In autocratic Ethiopia, we are all Bekele Garba
By Hassen Hussein
On November 1, 2012, Ethiopia’s kangaroo court convicted nine Oromo nationals, including opposition leader Bekele Gerba, who was nabbed right after meeting a delegation of Amnesty International, under that country’s sweeping anti-terrorism law. Their sentencing is scheduled to take place in a few weeks.
The Oromo term roorroo connotes more than its often used English equivalent, injustice. It denotes, in the words of anti-apartheid leader and the greatest statesman of our time, Nelson Mandela, a time “in the life of any nation when there remain only two choices – submit or fight.”
Gerba, the Vice-President of the Oromo Federalist Congress (OFC), knew too well that his oppressed nation faced such a trying moment under the rule of the Ethiopian People’s Revolutionary Democratic Front (EPRDF). The courageous Gerba chose not to submit. He valiantly fought against the violence suffered by the Oromo not with guns but through a non-violent means as a parliamentarian and an opposition party leader.
Finding Gerba’s peaceful actions protected by the constitution treasonous, the EPRDF regime which considers any form of dissent and Oromo nationalism a high crime, charged him under its draconian terrorism law.

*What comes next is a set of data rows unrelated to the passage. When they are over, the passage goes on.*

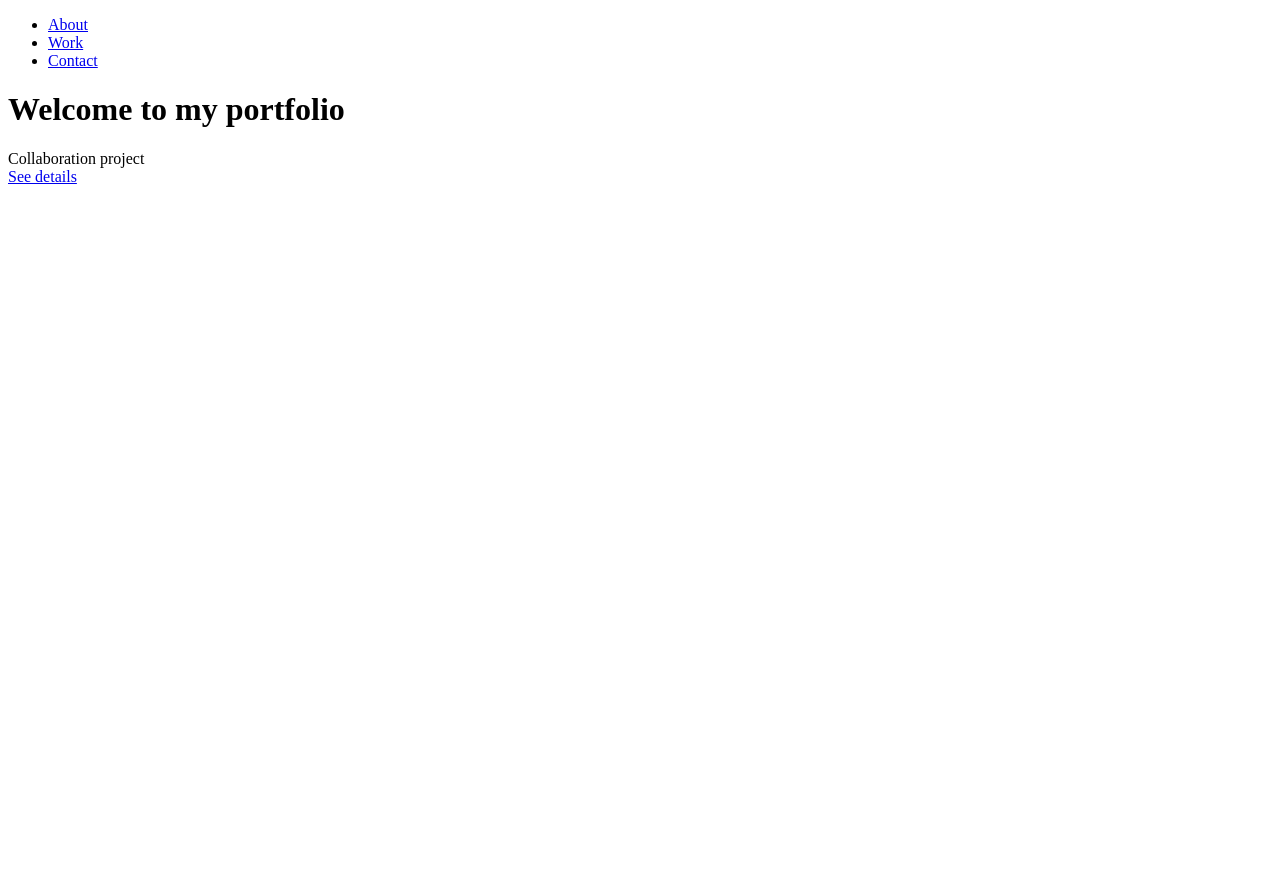
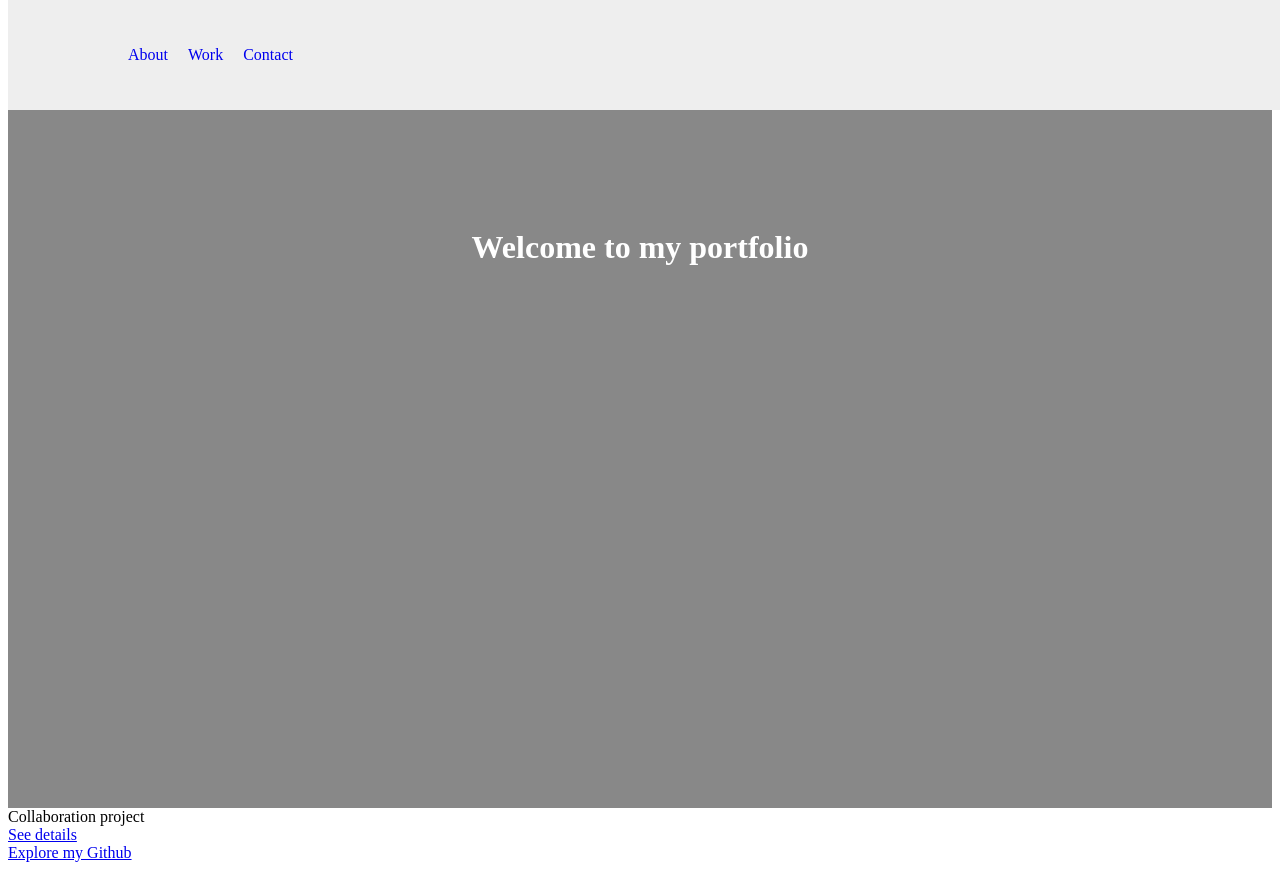
Before and after one commit to SinachPat/MicroverseTrial, a plain HTML site: page index.html in a window 1280 px wide. Before the commit the page ends 800 px from the top, so only its background shows below. Drawn offline with Linux system fonts and the light colour scheme.

Commit message:
All of the tests are no passing

```diff
--- a/css/style.css
+++ b/css/style.css
@@ -0,0 +1,34 @@
+@media screen and (max-width: 768px) {
+    #navbar {
+        padding: 10px 20px;
+    }
+}
+
+#navbar {
+    background: #eee;
+    width: 100%;
+    top: 0;
+    position: fixed;
+    padding: 30px 60px;
+}
+.nav-list {
+    display: flex;
+    list-style: none;
+}
+
+.nav-list > li {
+    margin-left: 20px;
+}
+
+.nav-list > li > a {
+    text-decoration: none !important;
+}
+
+#welcome-section {
+    padding-top: 200px;
+    box-sizing: border-box !important;
+    color: #fff;
+    background: #888;
+    height: 100vh !important;
+    text-align: center;
+}
--- a/index.html
+++ b/index.html
@@ -21,6 +21,9 @@
         <div class="project-tile">Collaboration project</div>
         <a href="#">See details</a>
       </div>
+      <div id="contacts">
+        <a href="https://github.com/SinachPat" target="_blank" id="profile-link">Explore my Github</a>
+      </div>
     <script src="https://cdn.freecodecamp.org/testable-projects-fcc/v1/bundle.js"></script>
 
     <!--
```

Three of the defendants; Bekele Gerba, Olbana Lellisa, and Olbana Lammi asked the presiding judge to speak without a lawyer. Gerba was the first to rise.
“In my life time, I have opposed injustice, discrimination, ethnic favoritism, and oppression,” he told the court. “I am honored to learn that my non-violent struggles and humble sacrifices for the democratic and human rights of the Oromo people, to whom I was born without a wish on my part but due to the will of the Almighty, have been considered a crime and to be unjustly convicted.”
The judge interrupted reprimanding him for not saying anything that would gain him the court’s leniency in sentencing.
“If apology was warranted,” Gerba continued.
“I would seek it not from the court that found me guilty of a crime I did not commit but rather from my people as well as the Almighty; for my people for failing to fully speak to the depth of their suffering in the interest of the co-existence of peoples and from the Creator if my zealous defense of the rights of the Oromo people was done to further my personal interest or to aggrandize my personal fame rather than to promote the long-term desire of all the people of the country to live in freedom, dignity, and equality.”
Gerba is not the first to deliver a ringing indictment of the injustice of Ethiopia’s justice system. But, few have done so as eloquently and as fearlessly. His courage to speak knowing that after the dismissal of his wife from her job, his kids will go hungry without a provider underscores his commitment to a higher cause.
The words of heroes inspire as much greatness when uttered in misfortune as in times of triumph. Nearly half a century ago, addressing his executioners, after a death sentence handed down by a similar kangaroo court under trumped up charges, Lieutenant Mamo Mazemir, one of the trailblazers of Oromo emancipation, uttered those often quoted words that were seared into the minds of generations of Oromo freedom fighters:
“Please tell my children that I did not die in vain. My blood is spilled for the just cause of the Oromo people. I am certain that those who falsely convicted me, for a crime I did not commit and their rulers, will receive the appropriate judgment of Ethiopian people at this very spot I am being hanged. More importantly, sooner or later, the Oromo people will win their freedom by the struggle of its fighters.”
The year was 1966, a time of general tumult in Ethiopia, before the big storm was to hit, and a period of national renaissance in Oromo history. After a long period of lethargy, the decade saw the awakening of the Oromo nation. In the South, the Bale uprising, led by the late general Wako Gutu had shaken the foundation of the brutal feudal system loosening the grip of absentee landlords on the countryside. The Oromo spirit was being rekindled by a cultural revival in the East, thanks to the monumental contributions of the likes of the legendary Oromo singer, Ali Birra. Most importantly, the heartland of Oromia was teeming with the first pan-Oromo movement, the Macca and Tulama Association, led by general Taddese Birru.
Forty years later, faces may have changed but little else has with the behavior of Ethiopia’s rulers. The law punishes political dissent as a crime while celebrating political freedoms in its books. The ideal of living in a democratic and free society, a dream for which Mandela was prepared to die and Gerba has resolved to endure long imprisonment, has still eluded the Oromo and all people of Ethiopia.
One thing is for sure: Gerba’s speech will go down in the annals of Oromo history on par with the famous words of prisoners of conscience like Haji Robale Tura, Mamo Mezemir, Taddessa Birru, and Haji Adam Saddo.
To the extent that being a self-respecting Oromo and a lover of liberty are viewed as a crime in Ethiopia, we are all guilty of this capital offence. In a way, we are all Bekele Gerba today. So long as Gerba followed in the footsteps of the pioneers, Mamo Mezemir is not dead; he lives in Bekele Gerba and the millions who strive to see freedom and justice prevail over tyranny in Ethiopia.